___ The input

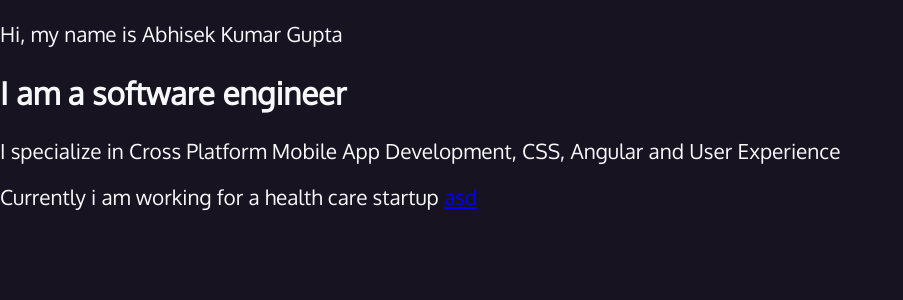
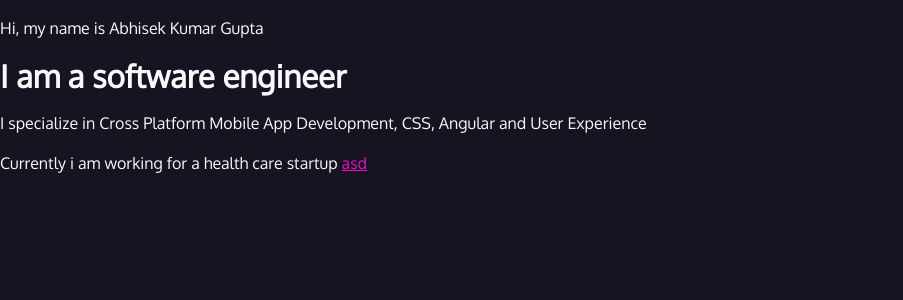
Before and after one commit to akgmage/portfolio, an Angular app: page / in a window 1280 px wide. Shown: the top 300 px of the page, without its empty margins (0-903 px from the left). Built offline with nearby package versions, Linux system fonts and the light colour scheme; a web font is replaced by a local one.

Commit message:
reset margin for h1 h2 h3, add color for anchor

```diff
--- a/src/styles.scss
+++ b/src/styles.scss
@@ -30,3 +30,24 @@ body {
   color: var(--white);
   font-size: var(--font-size);
 }
+h1,
+h2,
+h3 {
+  margin: 0;
+}
+a {
+  color: var(--magenta);
+}
+a:hover {
+  color: var(--hotmag);
+  text-decoration: none;
+}
+
+/* intro styles */
+#intro {
+  padding-bottom: 10rem;
+}
+#intro p {
+  font-size: 1rem;
+  line-height: 1.5;
+}
```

______

Each line above that contains "size" must be copied out.

   font-size: var(--font-size);
+  font-size: 1rem;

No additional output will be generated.